Records excerpted from a collection
********************

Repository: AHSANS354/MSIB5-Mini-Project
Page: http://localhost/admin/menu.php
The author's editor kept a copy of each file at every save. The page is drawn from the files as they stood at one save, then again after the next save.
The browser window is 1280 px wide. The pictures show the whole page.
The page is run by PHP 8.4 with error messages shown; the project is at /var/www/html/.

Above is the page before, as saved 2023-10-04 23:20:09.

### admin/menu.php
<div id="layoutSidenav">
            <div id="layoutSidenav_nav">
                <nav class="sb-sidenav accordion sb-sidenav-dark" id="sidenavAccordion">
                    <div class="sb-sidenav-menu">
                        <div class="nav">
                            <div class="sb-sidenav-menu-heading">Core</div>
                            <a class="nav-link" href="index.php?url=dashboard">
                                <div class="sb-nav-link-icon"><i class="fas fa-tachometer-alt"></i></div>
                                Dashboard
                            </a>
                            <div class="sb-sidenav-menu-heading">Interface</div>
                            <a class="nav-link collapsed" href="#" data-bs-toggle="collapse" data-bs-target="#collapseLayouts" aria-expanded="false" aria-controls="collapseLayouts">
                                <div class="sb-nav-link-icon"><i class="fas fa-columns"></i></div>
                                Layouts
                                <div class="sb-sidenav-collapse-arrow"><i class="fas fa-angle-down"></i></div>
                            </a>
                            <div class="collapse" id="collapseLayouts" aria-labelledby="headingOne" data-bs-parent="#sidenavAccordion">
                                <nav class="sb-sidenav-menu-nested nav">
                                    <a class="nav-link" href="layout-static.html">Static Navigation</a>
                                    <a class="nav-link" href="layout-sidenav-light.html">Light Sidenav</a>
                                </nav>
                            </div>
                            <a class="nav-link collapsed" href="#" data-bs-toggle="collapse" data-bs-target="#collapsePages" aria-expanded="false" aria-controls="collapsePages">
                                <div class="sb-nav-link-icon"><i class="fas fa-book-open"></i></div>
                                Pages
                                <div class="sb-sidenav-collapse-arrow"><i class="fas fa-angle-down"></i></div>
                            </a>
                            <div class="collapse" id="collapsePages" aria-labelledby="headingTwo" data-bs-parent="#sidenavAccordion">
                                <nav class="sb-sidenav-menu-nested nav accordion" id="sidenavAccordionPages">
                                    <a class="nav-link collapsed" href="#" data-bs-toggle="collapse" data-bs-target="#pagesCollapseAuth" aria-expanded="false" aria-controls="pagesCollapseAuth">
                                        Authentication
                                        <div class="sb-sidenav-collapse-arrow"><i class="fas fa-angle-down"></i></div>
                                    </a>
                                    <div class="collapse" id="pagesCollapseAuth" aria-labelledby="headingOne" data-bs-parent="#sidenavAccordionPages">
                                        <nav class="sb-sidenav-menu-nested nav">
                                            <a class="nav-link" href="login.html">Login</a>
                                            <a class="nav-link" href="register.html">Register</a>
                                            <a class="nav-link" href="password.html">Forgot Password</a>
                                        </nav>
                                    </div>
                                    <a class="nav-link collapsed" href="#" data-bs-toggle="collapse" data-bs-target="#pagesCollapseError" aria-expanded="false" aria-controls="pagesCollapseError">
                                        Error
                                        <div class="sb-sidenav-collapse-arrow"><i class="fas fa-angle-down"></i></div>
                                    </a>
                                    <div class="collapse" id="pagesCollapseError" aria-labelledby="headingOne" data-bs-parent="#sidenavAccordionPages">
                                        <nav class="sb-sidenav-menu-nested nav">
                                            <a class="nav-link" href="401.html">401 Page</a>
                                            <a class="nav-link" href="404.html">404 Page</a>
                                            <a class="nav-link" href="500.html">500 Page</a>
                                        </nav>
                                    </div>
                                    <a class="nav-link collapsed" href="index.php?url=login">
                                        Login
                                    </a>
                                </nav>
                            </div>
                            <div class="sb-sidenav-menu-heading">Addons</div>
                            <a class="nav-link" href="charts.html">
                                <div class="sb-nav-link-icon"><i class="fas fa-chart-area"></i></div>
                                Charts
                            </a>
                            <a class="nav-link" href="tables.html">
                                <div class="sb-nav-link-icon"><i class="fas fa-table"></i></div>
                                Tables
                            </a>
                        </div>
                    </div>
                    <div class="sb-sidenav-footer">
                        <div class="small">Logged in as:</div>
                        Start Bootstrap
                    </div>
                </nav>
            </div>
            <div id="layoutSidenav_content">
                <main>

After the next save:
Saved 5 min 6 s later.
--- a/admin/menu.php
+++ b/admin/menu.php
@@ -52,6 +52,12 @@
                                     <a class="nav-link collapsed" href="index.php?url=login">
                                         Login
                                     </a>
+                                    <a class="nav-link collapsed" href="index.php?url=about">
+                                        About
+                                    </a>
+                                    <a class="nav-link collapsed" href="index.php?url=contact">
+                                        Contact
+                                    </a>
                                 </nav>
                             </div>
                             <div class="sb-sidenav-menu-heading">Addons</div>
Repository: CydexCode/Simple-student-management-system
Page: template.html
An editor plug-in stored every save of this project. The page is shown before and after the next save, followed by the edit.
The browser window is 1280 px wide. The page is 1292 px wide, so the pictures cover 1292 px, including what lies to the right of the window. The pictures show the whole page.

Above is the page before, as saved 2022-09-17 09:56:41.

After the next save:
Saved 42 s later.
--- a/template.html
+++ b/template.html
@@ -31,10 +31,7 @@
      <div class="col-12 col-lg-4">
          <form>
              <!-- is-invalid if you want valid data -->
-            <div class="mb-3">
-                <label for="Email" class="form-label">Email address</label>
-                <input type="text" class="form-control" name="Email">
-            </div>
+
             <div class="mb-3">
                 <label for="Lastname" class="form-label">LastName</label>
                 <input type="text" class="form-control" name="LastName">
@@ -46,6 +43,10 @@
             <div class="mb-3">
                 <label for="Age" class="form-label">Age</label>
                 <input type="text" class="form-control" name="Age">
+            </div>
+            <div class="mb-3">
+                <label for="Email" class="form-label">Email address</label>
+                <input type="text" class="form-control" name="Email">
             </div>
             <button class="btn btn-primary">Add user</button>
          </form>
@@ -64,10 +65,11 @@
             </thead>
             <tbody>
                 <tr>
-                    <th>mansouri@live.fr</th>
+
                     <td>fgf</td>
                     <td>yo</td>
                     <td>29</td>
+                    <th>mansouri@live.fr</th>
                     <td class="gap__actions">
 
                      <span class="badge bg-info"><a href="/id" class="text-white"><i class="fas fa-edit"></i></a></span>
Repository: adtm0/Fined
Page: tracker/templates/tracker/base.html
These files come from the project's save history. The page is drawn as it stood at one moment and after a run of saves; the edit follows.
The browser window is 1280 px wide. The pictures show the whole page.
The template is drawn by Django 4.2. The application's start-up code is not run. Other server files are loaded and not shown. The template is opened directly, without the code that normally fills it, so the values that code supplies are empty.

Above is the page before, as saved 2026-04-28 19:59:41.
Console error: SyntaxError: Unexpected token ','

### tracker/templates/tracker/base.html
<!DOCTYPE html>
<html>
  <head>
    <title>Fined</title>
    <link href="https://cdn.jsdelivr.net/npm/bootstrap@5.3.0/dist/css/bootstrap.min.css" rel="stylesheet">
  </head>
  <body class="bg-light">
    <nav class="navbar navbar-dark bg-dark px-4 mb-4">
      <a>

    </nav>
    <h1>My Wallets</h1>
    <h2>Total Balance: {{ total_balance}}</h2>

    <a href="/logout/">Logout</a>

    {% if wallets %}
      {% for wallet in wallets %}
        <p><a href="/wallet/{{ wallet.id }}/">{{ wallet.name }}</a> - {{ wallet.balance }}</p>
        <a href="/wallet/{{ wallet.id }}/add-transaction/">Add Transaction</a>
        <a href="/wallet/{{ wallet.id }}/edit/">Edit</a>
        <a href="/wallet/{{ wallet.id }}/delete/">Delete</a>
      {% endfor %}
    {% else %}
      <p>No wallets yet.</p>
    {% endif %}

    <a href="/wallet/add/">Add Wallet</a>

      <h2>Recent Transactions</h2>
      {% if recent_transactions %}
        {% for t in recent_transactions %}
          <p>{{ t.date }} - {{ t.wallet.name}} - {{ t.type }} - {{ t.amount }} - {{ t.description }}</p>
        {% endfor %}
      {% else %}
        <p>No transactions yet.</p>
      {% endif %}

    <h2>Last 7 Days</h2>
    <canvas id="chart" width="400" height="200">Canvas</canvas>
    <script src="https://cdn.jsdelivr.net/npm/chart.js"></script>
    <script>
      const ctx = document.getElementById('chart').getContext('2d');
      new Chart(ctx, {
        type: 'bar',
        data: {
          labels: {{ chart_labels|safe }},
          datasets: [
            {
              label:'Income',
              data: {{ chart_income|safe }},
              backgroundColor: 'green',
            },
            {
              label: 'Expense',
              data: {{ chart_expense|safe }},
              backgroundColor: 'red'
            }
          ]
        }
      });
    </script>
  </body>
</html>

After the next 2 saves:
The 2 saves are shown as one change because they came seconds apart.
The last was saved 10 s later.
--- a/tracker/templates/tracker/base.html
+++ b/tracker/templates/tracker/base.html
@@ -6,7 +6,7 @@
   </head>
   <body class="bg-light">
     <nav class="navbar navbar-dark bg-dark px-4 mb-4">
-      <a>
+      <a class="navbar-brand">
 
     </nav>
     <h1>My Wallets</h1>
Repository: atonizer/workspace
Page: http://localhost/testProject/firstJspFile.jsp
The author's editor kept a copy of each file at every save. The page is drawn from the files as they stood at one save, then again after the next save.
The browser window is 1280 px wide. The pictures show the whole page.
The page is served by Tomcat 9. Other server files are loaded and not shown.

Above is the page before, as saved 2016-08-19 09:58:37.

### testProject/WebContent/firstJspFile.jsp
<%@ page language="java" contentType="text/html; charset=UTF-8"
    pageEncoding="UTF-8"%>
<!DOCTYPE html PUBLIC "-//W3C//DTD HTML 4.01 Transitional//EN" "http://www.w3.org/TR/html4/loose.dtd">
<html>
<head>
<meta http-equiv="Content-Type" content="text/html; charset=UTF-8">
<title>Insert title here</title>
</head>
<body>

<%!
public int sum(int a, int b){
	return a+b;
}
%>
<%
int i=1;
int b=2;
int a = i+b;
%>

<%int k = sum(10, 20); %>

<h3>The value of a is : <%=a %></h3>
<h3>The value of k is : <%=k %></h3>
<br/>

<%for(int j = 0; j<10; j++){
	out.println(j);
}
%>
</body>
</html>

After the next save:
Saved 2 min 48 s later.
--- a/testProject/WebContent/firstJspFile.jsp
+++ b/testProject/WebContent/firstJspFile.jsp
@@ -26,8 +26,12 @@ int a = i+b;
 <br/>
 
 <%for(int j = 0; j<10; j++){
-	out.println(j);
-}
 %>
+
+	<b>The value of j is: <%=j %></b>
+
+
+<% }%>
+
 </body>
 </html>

********************

What is needed: Copy every line from the records that holds the string "dark".

Solved exercise:
                <nav class="sb-sidenav accordion sb-sidenav-dark" id="sidenavAccordion">
    <nav class="navbar navbar-dark bg-dark px-4 mb-4">
     <nav class="navbar navbar-dark bg-dark px-4 mb-4">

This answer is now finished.